§ Try it
Set the records down again. Match every line exactly.

===== Supplied records

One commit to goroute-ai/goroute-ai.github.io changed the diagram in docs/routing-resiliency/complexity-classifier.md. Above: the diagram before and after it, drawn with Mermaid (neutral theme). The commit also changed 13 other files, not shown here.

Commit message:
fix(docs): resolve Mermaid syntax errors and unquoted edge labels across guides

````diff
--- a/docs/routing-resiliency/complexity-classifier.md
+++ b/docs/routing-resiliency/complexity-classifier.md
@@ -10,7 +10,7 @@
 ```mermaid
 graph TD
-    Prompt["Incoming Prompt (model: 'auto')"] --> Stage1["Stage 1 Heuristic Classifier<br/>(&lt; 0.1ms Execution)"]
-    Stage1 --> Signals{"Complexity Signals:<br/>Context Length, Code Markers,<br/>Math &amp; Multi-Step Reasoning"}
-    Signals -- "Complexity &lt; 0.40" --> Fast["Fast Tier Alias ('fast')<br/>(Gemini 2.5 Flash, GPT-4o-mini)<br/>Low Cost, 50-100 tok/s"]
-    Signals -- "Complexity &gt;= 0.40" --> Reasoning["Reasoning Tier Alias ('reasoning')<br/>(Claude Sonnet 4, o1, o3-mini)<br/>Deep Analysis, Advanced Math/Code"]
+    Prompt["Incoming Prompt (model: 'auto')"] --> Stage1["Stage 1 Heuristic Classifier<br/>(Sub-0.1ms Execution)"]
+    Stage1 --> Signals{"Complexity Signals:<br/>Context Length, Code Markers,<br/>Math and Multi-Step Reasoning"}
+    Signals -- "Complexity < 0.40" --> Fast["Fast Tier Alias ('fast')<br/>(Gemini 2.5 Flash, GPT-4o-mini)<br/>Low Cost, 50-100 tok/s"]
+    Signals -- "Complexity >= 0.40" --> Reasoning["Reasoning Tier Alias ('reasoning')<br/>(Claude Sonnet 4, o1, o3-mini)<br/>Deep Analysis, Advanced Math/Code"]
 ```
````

==========

§ Solution to the problem
One commit to goroute-ai/goroute-ai.github.io changed the diagram in docs/routing-resiliency/complexity-classifier.md. Above: the diagram before and after it, drawn with Mermaid (neutral theme). The commit also changed 13 other files, not shown here.

Commit message:
fix(docs): resolve Mermaid syntax errors and unquoted edge labels across guides

````diff
--- a/docs/routing-resiliency/complexity-classifier.md
+++ b/docs/routing-resiliency/complexity-classifier.md
@@ -10,7 +10,7 @@
 ```mermaid
 graph TD
-    Prompt["Incoming Prompt (model: 'auto')"] --> Stage1["Stage 1 Heuristic Classifier<br/>(&lt; 0.1ms Execution)"]
-    Stage1 --> Signals{"Complexity Signals:<br/>Context Length, Code Markers,<br/>Math &amp; Multi-Step Reasoning"}
-    Signals -- "Complexity &lt; 0.40" --> Fast["Fast Tier Alias ('fast')<br/>(Gemini 2.5 Flash, GPT-4o-mini)<br/>Low Cost, 50-100 tok/s"]
-    Signals -- "Complexity &gt;= 0.40" --> Reasoning["Reasoning Tier Alias ('reasoning')<br/>(Claude Sonnet 4, o1, o3-mini)<br/>Deep Analysis, Advanced Math/Code"]
+    Prompt["Incoming Prompt (model: 'auto')"] --> Stage1["Stage 1 Heuristic Classifier<br/>(Sub-0.1ms Execution)"]
+    Stage1 --> Signals{"Complexity Signals:<br/>Context Length, Code Markers,<br/>Math and Multi-Step Reasoning"}
+    Signals -- "Complexity < 0.40" --> Fast["Fast Tier Alias ('fast')<br/>(Gemini 2.5 Flash, GPT-4o-mini)<br/>Low Cost, 50-100 tok/s"]
+    Signals -- "Complexity >= 0.40" --> Reasoning["Reasoning Tier Alias ('reasoning')<br/>(Claude Sonnet 4, o1, o3-mini)<br/>Deep Analysis, Advanced Math/Code"]
 ```
````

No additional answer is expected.